◆ **Task item**:
If a line in the listing includes the word "height", copy it out.

Information supplied below:

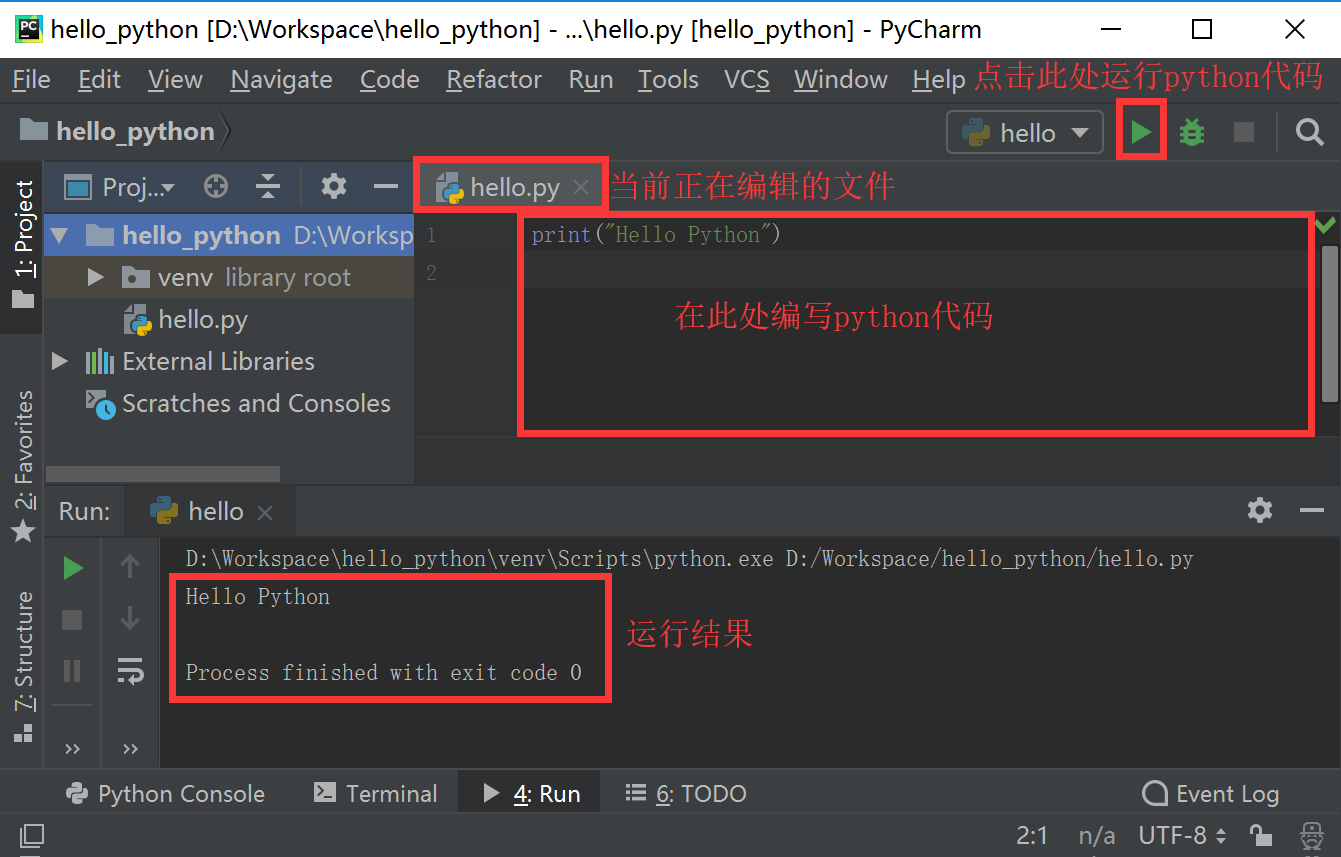
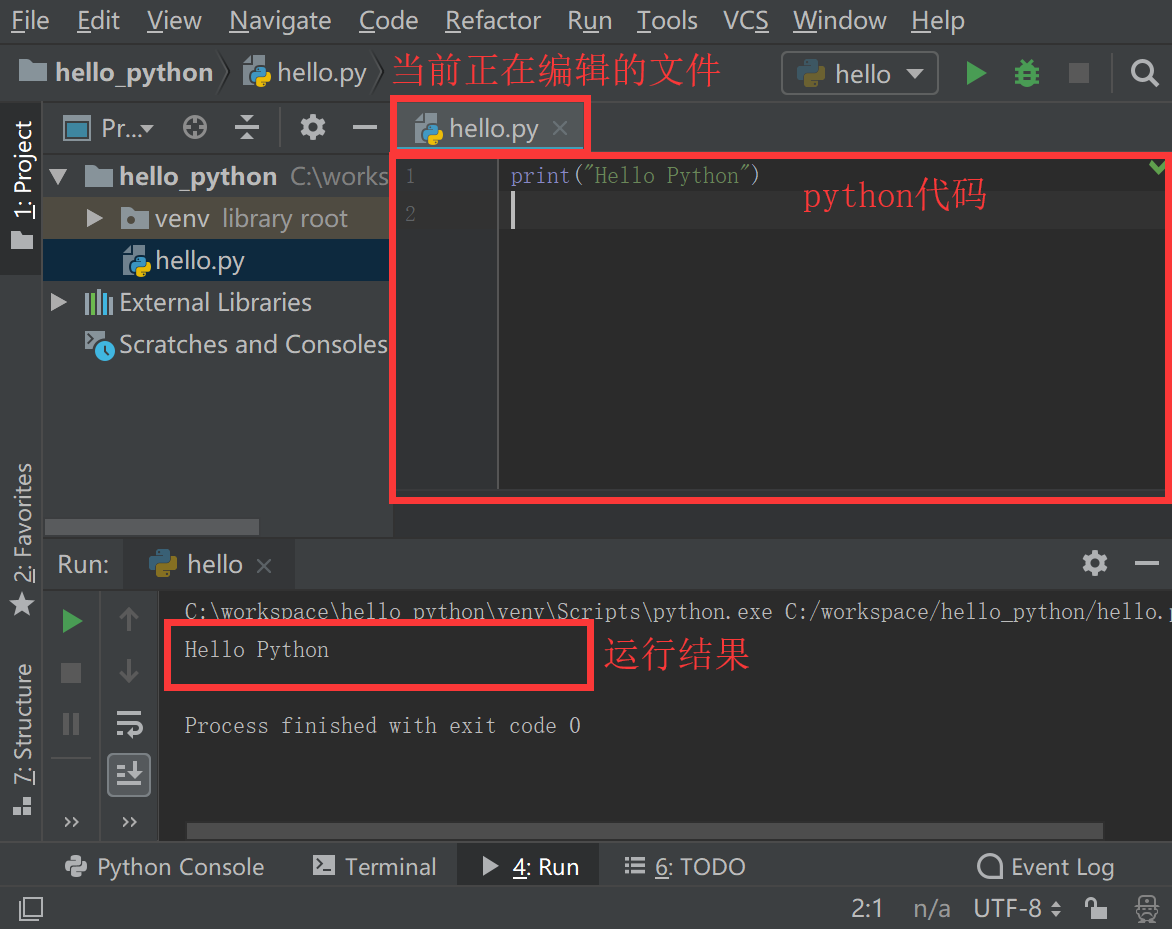
update install-pycharm

diff --git a/materials/exper/install-pycharm/README.md b/materials/exper/install-pycharm/README.md
@@ -66,6 +66,7 @@
 <img src="./image/17.png" height="400" />
 <img src="./image/18.png" height="150" />
 
-#### 14. 创建Python文件之后，便可在其中编写Python代码，并点击运行按钮，并在主窗口下方的`Run`标签窗口中看到运行结果。
+#### 14. 创建Python文件之后，便可在其中编写Python代码，并选中并右键点击Python代码所在.py文件，选择Run运行，在主窗口下方的`Run`标签窗口中看到运行结果。
 
 <img src="./image/19.png" height="400" />
+<img src="./image/20.png" height="400" />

End of Information supplied.

◆ **Output for this task**:
 <img src="./image/17.png" height="400" />
 <img src="./image/18.png" height="150" />
 <img src="./image/19.png" height="400" />
+<img src="./image/20.png" height="400" />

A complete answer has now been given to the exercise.